February 24, 2013

Hampi Chronicles

By The Benign Maleficent In Travel 5 min read


Set in the picturesque backdrop of hills made of boulders [yes, huge boulders], Hampi basks in the glory of a dynasty that made up volumes in our cultural literature – The Vijayanagara Empire! I and my partner in crime [and other things] had been planning to travel to Hampi for a very long time, but as it turns out, time is of the essence when taking up a journey like this. Friends and foes alike had visited Hampi and had been mesmerized by its sheer beauty and archaeological worth. Finally, on 15 Feb 2013, we set out on this much awaited trip. Travelers are highly advised to get to know the story and the significance of this ancient seat of culture before undertaking a trip to Hampi.



The Vijayanagara Empire was ruled by several dynasties during the 1300s to 1600s; such as the Sangama Dynasty, the Saluva Dynasty, the Tuluva Dynasty and the Aravidu Dynasty. Kings and Emperors rose and fell, some remembered more than the others. At some points in my travel, I happened to fall upon pieces of their history at different monuments and monoliths. This revived my high school history lessons; which I so painfully tried not to remember! It is true when they say, ‘history does repeat’


Much like the other realms in Hindustan had flourished and fallen, the Vijayanagara Empire too faced its tough times from the northern invaders. The reign of the Sultans of Delhi; Alla-ud-din Khilji and Muhammad bin Tughluq; saw the defeat of many Hindu Kingdoms of the Deccan. However with the ascension of King Harihara I [Sangama Dynasty] to the throne, most regions falling south of the Tungabhadra River was taken back. His son Bukka Raya I carried on his father’s unfinished business and took control over more Deccan kingdoms from the invaders. The capital city of the Empire was moved to Hampi at this time; the original capital being located at Anegundi, lying on the other side of River Tungabhadra.


This prowess to assert their freedom in their lands ran through the majestic blood, for Harihaha II, son of Bukka Raya I, went forth to bring about the whole of South India under the Vijayanagara Empire. It would also explain the advanced structural techniques used in their buildings, which emanates intellectual excellence and an innate sense of oneness between the Royals and their Subjects.


Deva Raya I, the next to throne, came out even more successful by annexing the Gajapti Kingdom of Odisha. The most triumphant of the Vijayanagara Kings yet was the next King to ascend to the throne – Deva Raya II [a.k.a Gajabetekara] He was bane to several feudal lords from the South.
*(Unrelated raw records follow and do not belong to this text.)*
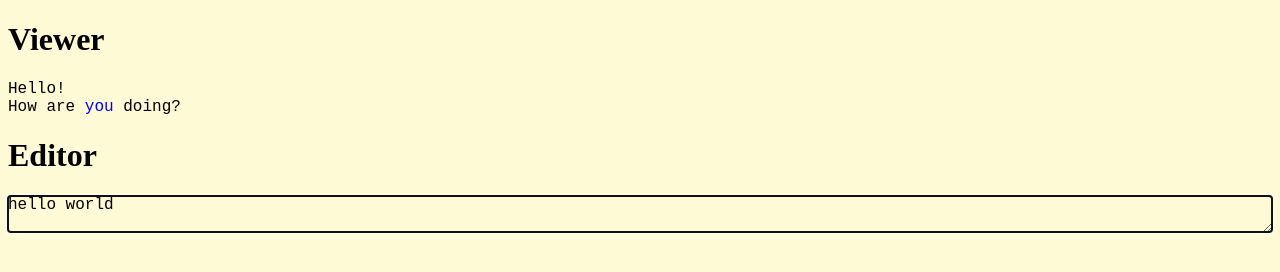
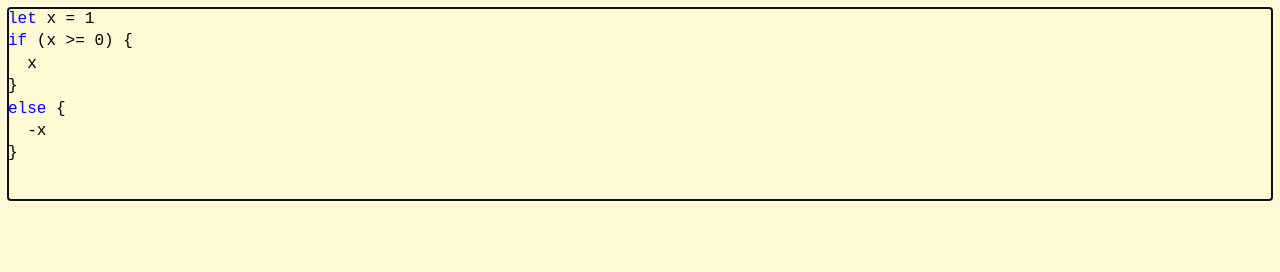
Before and after one commit to mnikander/lab, a plain HTML site: page 0022-html-edit/index.html in a window 1280 px wide. Drawn offline with Linux system fonts and the light colour scheme.

Commit message:
0022 generate editor with keyword highlighting

```diff
--- a/0022-html-edit/index.html
+++ b/0022-html-edit/index.html
@@ -5,19 +5,80 @@
     <meta name="viewport" content="width=device-width" />
     <title>Editable HTML</title>
     <style>
-        html, textarea { background-color: #fffad6; }
-        textarea { border: 0; padding: 0; width: 100%; height: 100%;}
-        #viewer, #editor { font-size: medium; font-family: "Courier New", monospace }
+        html { background-color: #fffad6; }
+        #surface { display: grid; }
+        #viewer, #editor {
+          grid-area: 1 / 1;
+          box-sizing: border-box;
+          width: 100%;
+          min-height: 12rem;
+          border: 0;
+          margin: 0;
+          padding: 0;
+          font-size: medium;
+          font-family: "Courier New", monospace;
+          line-height: 1.4;
+          white-space: pre-wrap;
+        }
+        #viewer { pointer-events: none; z-index: 1; }
+        #editor {
+          z-index: 0;
+          overflow: hidden;
+          resize: none;
+          color: transparent;
+          caret-color: black;
+          background: transparent;
+        }
         .keyword { color: blue }
     </style>
   </head>
   <body>
-    <h1>Viewer</h1>
-    <paragraph id="viewer">
-        <div>Hello!</div>
-        <div>How are <span class="keyword">you</span> doing?</div>
-    </paragraph>
-    <h1>Editor</h1>
-    <textarea id="editor" autofocus>hello world</textarea>
+    <div id="surface">
+      <textarea id="editor" autofocus>
+let x = 1
+if (x >= 0) {
+  x
+}
+else {
+  -x
+}
+</textarea>
+      <div id="viewer"></div>
+    </div>
+    <script>
+      const viewer = document.querySelector("#viewer");
+      const editor = document.querySelector("#editor");
+      const keywords = /\b(let|if|else)\b/g;
+
+      function escapeHtml(text) {
+        return text
+          .replaceAll("&", "&amp;")
+          .replaceAll("<", "&lt;")
+          .replaceAll(">", "&gt;");
+      }
+
+      function highlightKeywords(text) {
+        return escapeHtml(text).replace(
+          keywords,
+          '<span class="keyword">$1</span>',
+        );
+      }
+
+      function updateViewer() {
+        viewer.innerHTML = highlightKeywords(editor.value);
+      }
+
+      function resizeEditor() {
+        editor.style.height = "auto";
+        editor.style.height = `${editor.scrollHeight}px`;
+      }
+
+      editor.addEventListener("input", () => {
+        updateViewer();
+        resizeEditor();
+      });
+      updateViewer();
+      resizeEditor();
+    </script>
   </body>
 </html>
```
He even emerged victorious in a Lanka invasion [haven’t we heard that before!] and became overlord to the kings of Pegu [currently Bago in Burma] and Tanasserim [now Tanintharyi Region in Burma]


As happens in most stories, the good times turn bad at some point. For the Vijayanagara Kingdom, this was it, that point of low. The Kingdom fell into decline towards the late 15th century and seeking an opportunity, the feudal lords also came into power in several regions of the realm.


However, these adversities were cut short, to be continued at a later time. It was time now for the champion king of all – Krishna Deva Raya [Tuluva Dynasty]. Under Krishna Deva Raya’s rule, the Vijayanagara Kingdom saw its peak, having secured South India, the Deccan Sultanates and even Kalinga [once home to Ashoka the Great!]. The structural heritage of Hampi was mostly developed in this era of King Krishna Deva Raya [way to go!!].


Krishna Deva Raya ruled for about twenty years and on his demise, his brothers took over the kingdom. Here the story becomes slightly murky. Even though the real Kings were Krishna Deva Raya’s brothers – Achyutha Raya and Sadashiva Raya, it has been contemplated that the real power lay within the hands of Aliya Rama Raya, KD Raya’s son-in-law. His under the table friendship with the Deccan Sultanates has also been conspired. More or less a twisted TV serial plot, Aliya Rama Raya was captured in the Battle of Tallikota [1565] and killed. The Kingdom plunged into disorder and this time, the decline had come to stay.


What better time than this to confirm the downfall of one of the greatest empires India had ever seen. The oppressors of the Kingdom, the Deccan Sultanates, ran the Kingdom over, plundered anything and everything of significance. Thus giving Hampi a complete makeover from Royal Capital City to City of Ruins! The last one standing after this was Tirumala Deva Raya [brother to Aliya Rama Raya] skipped town to Penukonda [AP] with 1500 elephant loads of treasure!


Though trade continued in small measures, the Empire was split and conquered by feudal lords and neighboring kingdoms, even coming under Tipu Sultan, till his death. However, it was brought under the British Raj in 1799, finally becoming part of Independent India on that fateful day in 1947!

Photos by Shrikar Chavan

Leave a Comment